I was the only one who climbed the attic in the old house. Clearance to the roof was so low, that sitting on haunches, the head would touch the roof. It was a deep and dusty attic built of wood on the worship room. It was accessible at the kitchen. A shelf placed there served as a ladder to climb up. Whenever there was a need to take out the huge brass vessels [once used in the large family itself daily!] for cooking before a large gathering arranged at our house, I was summoned to climb and also later to keep them back. Many of the items 'dumped' there were perhaps untouched since 1950 when my grandfather had moved in to that house. I used to take that opportunity to look for curious things I had never seen.
One such thing was a writing desk that belonged to my great grandfather. The person using the desk squatted on the floor in front of it while it held papers, pens and ink. The writing plank was a shutter to the contents and it could be locked too. I have grabbed an image from the web to show how it was:
I brought it down. One of its four legs was already missing. I found out it was of rosewood and really old. It must have been an item my great grandfather used since his childhood in the 19th century, or so I thought. The 'writing' plank was also broken. But only the drawer portion with two brass handles was fine. The smoothness of operation of the draw itself is testimony to the workmanship and also the amount of use it has undergone with my ancestor. It seemed to have lived its full service life.
But I still saw some life in the lovely drawer.
After thinking and thinking how to use it, I got a wonderful idea. At the same time, I was yearning for a drawer to my old desk where I needed to keep my pencils, erasers and pens. Necessity is the mother of brilliant ideas, right?
So what I did? It was on 15.2.1991 [recorded in the draw liner by me!] I measured the width of the draw, cut up the horizontal piece from the desk to fit it. I used 'L' brackets below the desk to hold the unit in place. By doing this, I increased the utility value of my desk manifold. I retained two of its back legs as if 'hanging down', one of which is visible in this picture.
The original lock was missing. Old brass handles. It is a pleasure to operate the draw!

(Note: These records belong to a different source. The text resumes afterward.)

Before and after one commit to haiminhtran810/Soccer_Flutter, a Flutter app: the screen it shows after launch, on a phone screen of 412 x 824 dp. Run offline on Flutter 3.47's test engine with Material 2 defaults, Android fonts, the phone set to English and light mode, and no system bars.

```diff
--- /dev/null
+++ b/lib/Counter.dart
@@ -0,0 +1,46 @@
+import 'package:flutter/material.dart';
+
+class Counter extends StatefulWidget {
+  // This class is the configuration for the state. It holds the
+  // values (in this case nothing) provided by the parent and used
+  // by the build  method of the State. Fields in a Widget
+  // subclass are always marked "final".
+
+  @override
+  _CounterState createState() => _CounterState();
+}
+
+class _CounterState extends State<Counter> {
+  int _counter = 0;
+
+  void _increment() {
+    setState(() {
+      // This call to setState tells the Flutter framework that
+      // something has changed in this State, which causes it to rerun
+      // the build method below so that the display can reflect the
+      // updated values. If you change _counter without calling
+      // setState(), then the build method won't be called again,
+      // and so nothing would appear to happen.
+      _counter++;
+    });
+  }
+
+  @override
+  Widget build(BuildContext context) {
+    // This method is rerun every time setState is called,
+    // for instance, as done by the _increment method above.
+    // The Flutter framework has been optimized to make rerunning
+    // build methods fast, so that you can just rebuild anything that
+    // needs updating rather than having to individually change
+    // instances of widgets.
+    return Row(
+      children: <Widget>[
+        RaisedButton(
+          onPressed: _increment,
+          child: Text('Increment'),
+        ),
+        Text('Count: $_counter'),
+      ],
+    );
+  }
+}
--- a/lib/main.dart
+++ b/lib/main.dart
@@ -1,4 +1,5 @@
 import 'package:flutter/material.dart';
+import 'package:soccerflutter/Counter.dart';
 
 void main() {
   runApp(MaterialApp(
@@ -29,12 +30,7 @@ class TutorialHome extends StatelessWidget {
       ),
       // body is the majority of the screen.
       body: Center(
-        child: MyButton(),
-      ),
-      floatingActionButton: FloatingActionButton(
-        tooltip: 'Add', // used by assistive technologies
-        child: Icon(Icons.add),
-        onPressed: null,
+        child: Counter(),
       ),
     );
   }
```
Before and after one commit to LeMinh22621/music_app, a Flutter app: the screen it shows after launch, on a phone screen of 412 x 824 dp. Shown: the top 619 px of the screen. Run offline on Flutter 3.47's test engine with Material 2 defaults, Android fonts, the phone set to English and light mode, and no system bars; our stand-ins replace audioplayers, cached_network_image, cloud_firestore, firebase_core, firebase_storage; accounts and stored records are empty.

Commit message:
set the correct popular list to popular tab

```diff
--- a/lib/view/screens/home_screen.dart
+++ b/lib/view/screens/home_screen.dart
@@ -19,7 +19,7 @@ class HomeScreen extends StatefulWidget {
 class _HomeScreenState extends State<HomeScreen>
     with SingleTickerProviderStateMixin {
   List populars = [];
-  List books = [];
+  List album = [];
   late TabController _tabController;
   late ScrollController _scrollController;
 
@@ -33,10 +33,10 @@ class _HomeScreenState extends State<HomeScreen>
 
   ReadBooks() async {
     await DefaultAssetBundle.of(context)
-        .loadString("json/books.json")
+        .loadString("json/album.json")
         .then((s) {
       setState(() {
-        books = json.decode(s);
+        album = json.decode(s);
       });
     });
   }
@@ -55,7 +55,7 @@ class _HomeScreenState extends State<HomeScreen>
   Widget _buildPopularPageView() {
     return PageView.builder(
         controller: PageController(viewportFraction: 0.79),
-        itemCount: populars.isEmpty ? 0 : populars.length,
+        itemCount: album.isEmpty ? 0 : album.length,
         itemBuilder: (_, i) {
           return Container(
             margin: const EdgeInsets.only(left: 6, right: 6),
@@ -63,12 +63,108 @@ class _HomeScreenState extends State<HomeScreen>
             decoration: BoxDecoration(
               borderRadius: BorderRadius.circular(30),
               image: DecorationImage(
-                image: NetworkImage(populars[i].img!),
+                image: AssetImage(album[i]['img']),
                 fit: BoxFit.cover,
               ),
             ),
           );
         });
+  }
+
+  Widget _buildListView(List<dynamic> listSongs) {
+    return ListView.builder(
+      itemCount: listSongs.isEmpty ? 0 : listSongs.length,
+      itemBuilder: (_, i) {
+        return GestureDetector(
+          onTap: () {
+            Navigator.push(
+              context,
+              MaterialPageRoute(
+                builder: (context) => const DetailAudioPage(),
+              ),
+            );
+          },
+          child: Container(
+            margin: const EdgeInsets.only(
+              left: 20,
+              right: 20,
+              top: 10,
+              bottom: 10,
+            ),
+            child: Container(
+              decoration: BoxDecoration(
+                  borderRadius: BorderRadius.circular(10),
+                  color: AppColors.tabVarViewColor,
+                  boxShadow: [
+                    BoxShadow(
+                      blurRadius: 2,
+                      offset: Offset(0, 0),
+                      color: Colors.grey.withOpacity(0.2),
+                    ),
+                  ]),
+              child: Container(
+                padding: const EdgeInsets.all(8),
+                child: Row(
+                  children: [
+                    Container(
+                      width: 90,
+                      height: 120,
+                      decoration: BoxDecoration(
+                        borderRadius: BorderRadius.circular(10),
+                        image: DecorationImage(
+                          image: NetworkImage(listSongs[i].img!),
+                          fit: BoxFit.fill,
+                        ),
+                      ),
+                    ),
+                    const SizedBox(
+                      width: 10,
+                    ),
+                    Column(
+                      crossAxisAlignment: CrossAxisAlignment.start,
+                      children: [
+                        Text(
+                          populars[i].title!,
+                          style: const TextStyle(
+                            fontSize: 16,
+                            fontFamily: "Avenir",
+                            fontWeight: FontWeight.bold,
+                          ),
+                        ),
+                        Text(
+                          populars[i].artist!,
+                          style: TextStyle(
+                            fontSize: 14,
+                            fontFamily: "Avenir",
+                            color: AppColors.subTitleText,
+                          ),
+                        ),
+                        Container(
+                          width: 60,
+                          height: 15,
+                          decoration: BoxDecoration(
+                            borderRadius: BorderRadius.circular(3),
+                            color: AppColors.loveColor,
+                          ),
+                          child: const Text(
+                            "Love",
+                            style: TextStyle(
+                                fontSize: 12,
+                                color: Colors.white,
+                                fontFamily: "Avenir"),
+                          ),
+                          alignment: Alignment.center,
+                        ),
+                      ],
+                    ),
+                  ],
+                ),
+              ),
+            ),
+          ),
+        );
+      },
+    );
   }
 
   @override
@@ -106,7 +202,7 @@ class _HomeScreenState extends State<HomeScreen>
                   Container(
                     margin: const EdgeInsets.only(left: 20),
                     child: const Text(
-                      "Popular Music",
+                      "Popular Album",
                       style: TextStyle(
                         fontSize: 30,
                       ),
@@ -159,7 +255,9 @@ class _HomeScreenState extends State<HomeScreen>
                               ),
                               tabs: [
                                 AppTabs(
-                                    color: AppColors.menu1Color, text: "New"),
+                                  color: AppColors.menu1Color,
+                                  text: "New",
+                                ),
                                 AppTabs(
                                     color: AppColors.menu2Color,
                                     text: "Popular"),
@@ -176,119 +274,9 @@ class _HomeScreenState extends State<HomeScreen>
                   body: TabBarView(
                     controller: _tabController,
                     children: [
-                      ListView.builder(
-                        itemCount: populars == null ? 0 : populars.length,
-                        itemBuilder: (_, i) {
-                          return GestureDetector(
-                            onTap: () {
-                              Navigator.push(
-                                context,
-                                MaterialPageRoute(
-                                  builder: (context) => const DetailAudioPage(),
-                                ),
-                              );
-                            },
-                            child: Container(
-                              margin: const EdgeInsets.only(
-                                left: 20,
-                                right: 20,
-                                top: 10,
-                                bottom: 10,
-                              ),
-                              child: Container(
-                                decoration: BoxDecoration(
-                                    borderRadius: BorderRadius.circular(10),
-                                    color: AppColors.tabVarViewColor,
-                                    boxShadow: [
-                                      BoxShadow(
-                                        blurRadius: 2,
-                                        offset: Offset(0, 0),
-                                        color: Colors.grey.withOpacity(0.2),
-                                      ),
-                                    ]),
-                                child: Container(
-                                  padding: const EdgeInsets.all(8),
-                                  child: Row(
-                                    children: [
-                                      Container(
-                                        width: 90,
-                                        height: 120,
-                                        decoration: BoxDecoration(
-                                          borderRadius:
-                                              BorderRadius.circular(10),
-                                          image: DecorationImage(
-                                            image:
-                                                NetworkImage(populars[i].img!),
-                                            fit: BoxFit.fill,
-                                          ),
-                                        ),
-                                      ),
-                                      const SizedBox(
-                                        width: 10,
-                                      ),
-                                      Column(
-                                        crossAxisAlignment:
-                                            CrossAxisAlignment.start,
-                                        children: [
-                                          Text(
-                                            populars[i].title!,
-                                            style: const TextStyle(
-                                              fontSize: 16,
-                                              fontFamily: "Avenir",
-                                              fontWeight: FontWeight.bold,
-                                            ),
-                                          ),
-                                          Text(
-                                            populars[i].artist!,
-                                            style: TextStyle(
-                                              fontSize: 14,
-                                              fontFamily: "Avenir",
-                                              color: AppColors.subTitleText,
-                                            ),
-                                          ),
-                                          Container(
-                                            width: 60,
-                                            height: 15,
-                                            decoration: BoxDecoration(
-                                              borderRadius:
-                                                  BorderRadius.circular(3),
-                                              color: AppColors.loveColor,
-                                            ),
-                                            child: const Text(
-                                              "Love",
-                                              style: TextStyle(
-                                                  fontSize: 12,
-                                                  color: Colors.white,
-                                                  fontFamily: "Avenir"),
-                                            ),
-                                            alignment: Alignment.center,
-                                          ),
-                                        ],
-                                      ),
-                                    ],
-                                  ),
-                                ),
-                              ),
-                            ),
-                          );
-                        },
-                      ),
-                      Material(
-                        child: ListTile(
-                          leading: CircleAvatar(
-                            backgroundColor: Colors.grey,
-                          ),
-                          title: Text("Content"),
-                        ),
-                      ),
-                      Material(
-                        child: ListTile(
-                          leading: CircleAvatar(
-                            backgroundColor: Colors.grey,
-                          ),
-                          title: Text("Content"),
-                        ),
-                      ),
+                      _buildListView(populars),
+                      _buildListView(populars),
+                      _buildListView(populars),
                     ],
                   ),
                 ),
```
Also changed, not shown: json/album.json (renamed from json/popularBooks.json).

That slanting desk had a portion that had 8 little compartments a la an elephant stable. I was using this on the wall for sometime to keep electric bulbs, one bulb fitted in one compartment. Now it has gone back to the junk box. But this 'drawer idea' is one of my favorites.
Two legs are intact and one was missing, right? I forgot to tell what I made with the third one that I had to cut because it would hurt my knee when I sat at the desk. A few years ago, it found some use:
Handle. The bell is a vintage bronze cup! Produces nice and loud vibrations!